02/05/2013 10:08 BST | Updated 01/07/2013 06:12 BST

Helping Women from Low Income Backgrounds to Gain Digital Skills

When I first met Silvana Gambini, who is in her fifties and worked as a careers adviser for 12 years, she had never considered using the internet to earn an income. Like many unemployed women, she used the web to look for work and stay in contact with friends and family through email and Facebook. I remember her telling me on the first day of my Digital Academy that she thought social media was for self-involved narcissists! Although Silvana had a Facebook account, she hid her real self behind a cartoon avatar and a fake male name!

Silvana suffers from Carpal Tunnel Syndrome, which can cause pain and numbness and makes it difficult for her to keep a nine to five office job. As a result of the illness, Silvana lost her confidence and her family struggled financially as their only income came from her husband's pension. A short 10 weeks later, as a graduate of the Academy, she was the proud owner of not only a real Facebook identity, but LinkedIn and Twitter profiles, as well as a personal website showcasing her new services as a freelance digital assistant. Today Silvana is part of a co-operative of four graduates of the Academy, FourBerry Digital, providing social media and web design services to small businesses and charities in London and Manchester.

The Digital Academy is an online education platform training unemployed women in high-demand digital skills, giving them practical experience and networks to get into work or help to start their own microbusiness in the digital industry.

Many of the women I've worked with in the past, have health problems which make it difficult for them to keep a steady job or remain in a stressful work environment. Others struggled with financial issues. The Academy gives them the opportunity to learn how they can be more flexible and independent and gain a better income.
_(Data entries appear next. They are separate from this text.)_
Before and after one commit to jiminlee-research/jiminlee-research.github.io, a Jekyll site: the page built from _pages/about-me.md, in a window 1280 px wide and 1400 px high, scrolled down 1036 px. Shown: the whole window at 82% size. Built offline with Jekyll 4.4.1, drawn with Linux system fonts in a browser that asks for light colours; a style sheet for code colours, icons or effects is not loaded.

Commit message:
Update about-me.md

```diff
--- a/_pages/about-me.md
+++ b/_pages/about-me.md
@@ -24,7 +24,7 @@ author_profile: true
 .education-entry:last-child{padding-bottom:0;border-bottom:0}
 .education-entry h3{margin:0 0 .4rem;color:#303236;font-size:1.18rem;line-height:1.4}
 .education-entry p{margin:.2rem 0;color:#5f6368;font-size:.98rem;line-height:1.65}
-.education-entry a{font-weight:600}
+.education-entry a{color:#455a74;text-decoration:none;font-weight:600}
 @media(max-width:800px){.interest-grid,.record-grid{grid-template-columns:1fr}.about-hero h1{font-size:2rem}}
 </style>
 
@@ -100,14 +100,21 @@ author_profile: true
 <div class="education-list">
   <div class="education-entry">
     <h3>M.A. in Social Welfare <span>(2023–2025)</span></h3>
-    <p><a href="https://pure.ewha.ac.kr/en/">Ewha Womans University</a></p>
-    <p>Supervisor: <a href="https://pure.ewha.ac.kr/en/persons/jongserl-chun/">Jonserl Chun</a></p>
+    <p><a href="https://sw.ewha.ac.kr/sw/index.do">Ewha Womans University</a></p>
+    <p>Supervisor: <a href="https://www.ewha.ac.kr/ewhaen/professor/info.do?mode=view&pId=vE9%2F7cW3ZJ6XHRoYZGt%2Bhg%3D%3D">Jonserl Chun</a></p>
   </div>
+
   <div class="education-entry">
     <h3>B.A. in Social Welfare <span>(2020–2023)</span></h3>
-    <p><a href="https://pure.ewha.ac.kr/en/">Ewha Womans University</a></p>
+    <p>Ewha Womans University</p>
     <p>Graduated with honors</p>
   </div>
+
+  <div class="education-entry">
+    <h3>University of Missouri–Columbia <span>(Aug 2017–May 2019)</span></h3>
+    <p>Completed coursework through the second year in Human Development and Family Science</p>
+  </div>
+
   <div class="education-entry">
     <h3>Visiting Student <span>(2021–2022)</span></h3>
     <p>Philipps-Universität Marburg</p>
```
The idea for the venture came when I was at the School for Social Entrepreneurs in 2011, which aims to address inequalities and social exclusion by supporting social entrepreneurs from all backgrounds. To me, the mark of a great social enterprise is one that combines passion - something you want to change about the world, a set of skills and, importantly, a way to make a sustainable income. I had the passion - I have been a feminist for as long as I can remember and have a strong belief that women need to work and retain their economic independence. I had the skills - being a digital coach and e-learning designer I had a hunch I could teach digital skills to anyone. But was there a market for these women to sell their new skills?

I put the idea to the test, funded by UnLtd and social investor Nominet Trust, and it proved challenging at first. However, once the women had started seeing the world through digital eyes, they were able to identify the myriad of opportunities available.
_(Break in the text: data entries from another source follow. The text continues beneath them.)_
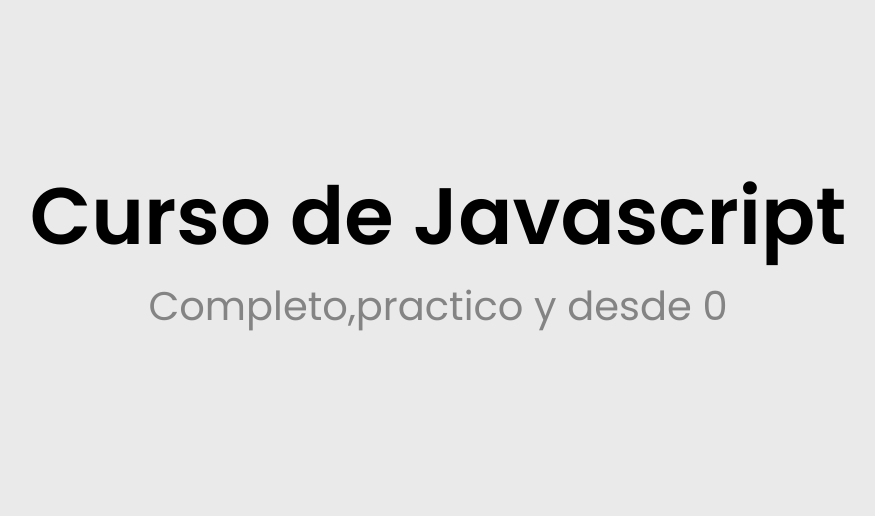
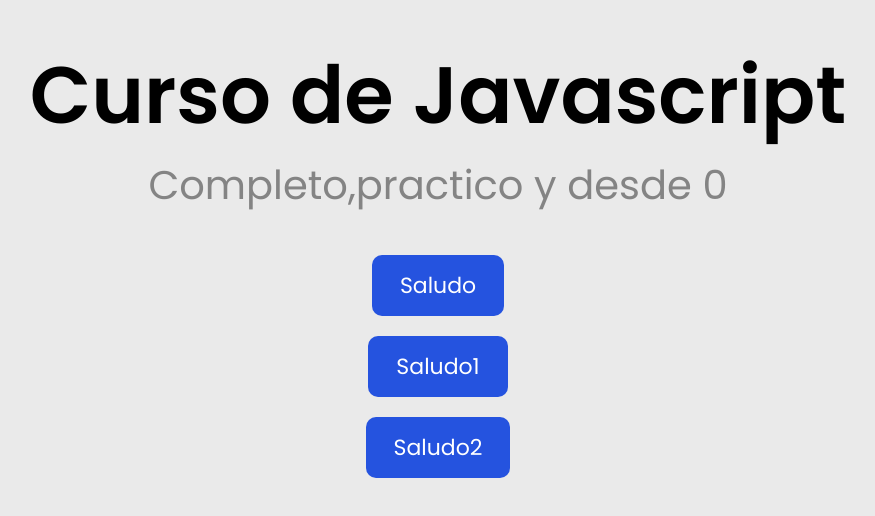
Before and after one commit to wuuanito/CursoJavaScript, a plain HTML site: page Introduccion/index.html in a window 1280 px wide. Shown: the part 134-650 px from the top of the page, without its empty margins (202-1077 px from the left). Drawn offline with Linux system fonts and the light colour scheme.

Commit message:
Funciones

```diff
--- /dev/null
+++ b/Introduccion/funciones.js
@@ -0,0 +1,17 @@
+//FORMA 1
+
+function saludo(){
+    console.log('Saludar');
+}
+
+
+//FORMA 2
+
+const saludo1 = function (){
+    console.log('Saludar Raro');
+
+}
+
+ //FORMA 3
+
+ const saludi3 = ()=> console.log('Lamda');
--- a/Introduccion/index.html
+++ b/Introduccion/index.html
@@ -5,12 +5,17 @@
     <meta name="viewport" content="width=device-width, initial-scale=1.0">
     <title>Curso Javascript</title>
     <link rel="stylesheet" href="estilos.css">
-    <script defer src="operadorTernario.js"></script>
+    <script defer src="funciones.js"></script>
 
 
 </head>
 <body>
     <h1>Curso de Javascript</h1>
     <h2>Completo,practico y desde 0</h2>
+
+<button onclick="saludo()">Saludo</button>
+<button onclick="saludo1()">Saludo1</button>
+<button onclick="saludi3()">Saludo2</button>
+
 </body>
 </html>
```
The digital and media industries are growing. Come any day to co-working spaces such as Google Campus or Microsoft's Modern Jago, both in London's Silicon Roundabout area, and you will feel an entrepreneurial vibe in the air, as young men and women build the new businesses of the future.
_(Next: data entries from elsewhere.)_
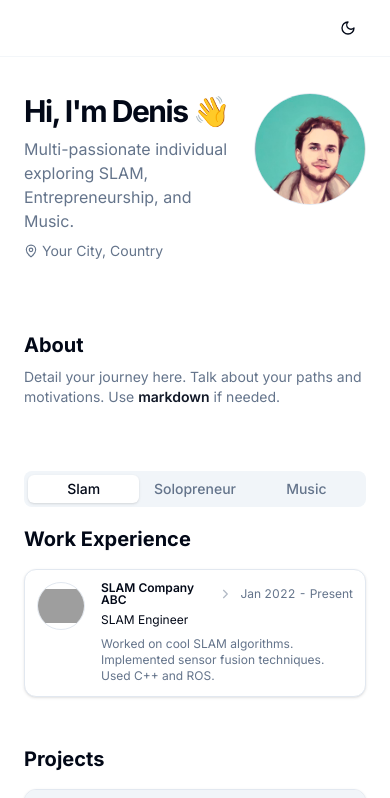
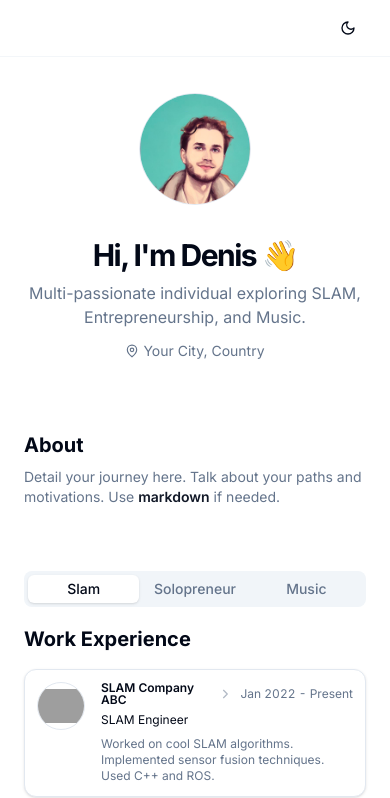
Before and after one commit to feedforfools/dr-portfolio, a Next.js app: page / in a window 390 px wide. Shown: the top 798 px of the page. Built offline with nearby package versions, Linux system fonts and the light colour scheme; grey boxes are pictures that could not be loaded.

Commit message:
Slight refinements on hero section

```diff
--- a/src/app/page.tsx
+++ b/src/app/page.tsx
@@ -20,26 +20,22 @@ export default function HomePage() {
     <main className="flex flex-col space-y-16">
       {/* --- Hero Section --- */}
       <section id="hero">
-        {/* Wrap the entire hero content */}
         <BlurFade delay={BLUR_FADE_DELAY * 0}>
-          <div className="flex items-start justify-between gap-4">
-            <div className="flex flex-1 flex-col space-y-2">
-              {" "}
-              {/* Increased space slightly */}
-              {/* Wrap individual elements for staggered effect */}
+          <div className="flex flex-col-reverse items-center gap-8 md:flex-row md:justify-between">
+            <div className="flex flex-1 flex-col space-y-2 text-center md:text-left">
               <BlurFade delay={BLUR_FADE_DELAY * 1}>
                 <h1 className="text-3xl font-bold tracking-tighter sm:text-5xl xl:text-6xl/none">
                   Hi, I'm {DATA.name.split(" ")[0]} 👋
                 </h1>
               </BlurFade>
               <BlurFade delay={BLUR_FADE_DELAY * 2}>
-                <p className="max-w-[600px] text-muted-foreground md:text-xl">
+                <p className="max-w-[600px] text-muted-foreground md:text-xl mx-auto md:mx-0">
                   {DATA.description}
                 </p>
               </BlurFade>
               <BlurFade delay={BLUR_FADE_DELAY * 3}>
                 {DATA.location && (
-                  <p className="max-w-[600px] text-sm text-muted-foreground flex items-center gap-1">
+                  <div className="max-w-[600px] text-sm text-muted-foreground flex items-center justify-center md:justify-start gap-1 pt-1">
                     <svg
                       xmlns="http://www.w3.org/2000/svg"
                       width="14"
@@ -65,15 +61,15 @@ export default function HomePage() {
                         {DATA.location}
                       </a>
                     ) : (
-                      DATA.location
+                      <span>{DATA.location}</span>
                     )}
-                  </p>
+                  </div>
                 )}
               </BlurFade>
             </div>
             {/* Avatar */}
             <BlurFade delay={BLUR_FADE_DELAY * 4}>
-              <Avatar className="size-28 border">
+              <Avatar className="size-28 md:size-36 border">
                 <AvatarImage alt={DATA.name} src={DATA.avatarUrl} />
                 <AvatarFallback>{DATA.initials}</AvatarFallback>
               </Avatar>
```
A recent report found that the Silicon Roundabout/Tech City area of London is predicted to contribute to 31% employment rise by 2031 compared to 9% in inner West London. But the local communities surrounding this East London hub have some of the worst poverty and unemployment in the UK. Traditional jobs for low income women in these communities are the low paid and inflexible - those jobs in retail, catering or caring. So there is a disconnect between the opportunities created by this new breed of entrepreneurs and the lack of opportunity in the surrounding communities.

The Digital Academy intends to bridge this gap. We have big plans this year to launch the Academy as a scalable training platform, so that unemployed young women in East London can get the skills and support they need in order to succeed in the digital industry. In partnership with East London based CREATE Jobs, we will fast-track young people to a new digital career through training, mentoring and paid work placements.

The future is digital. If you would like to get involved, you can find more information here:

Sinead Mac Manus, Founder of 8fold and the Digital Academy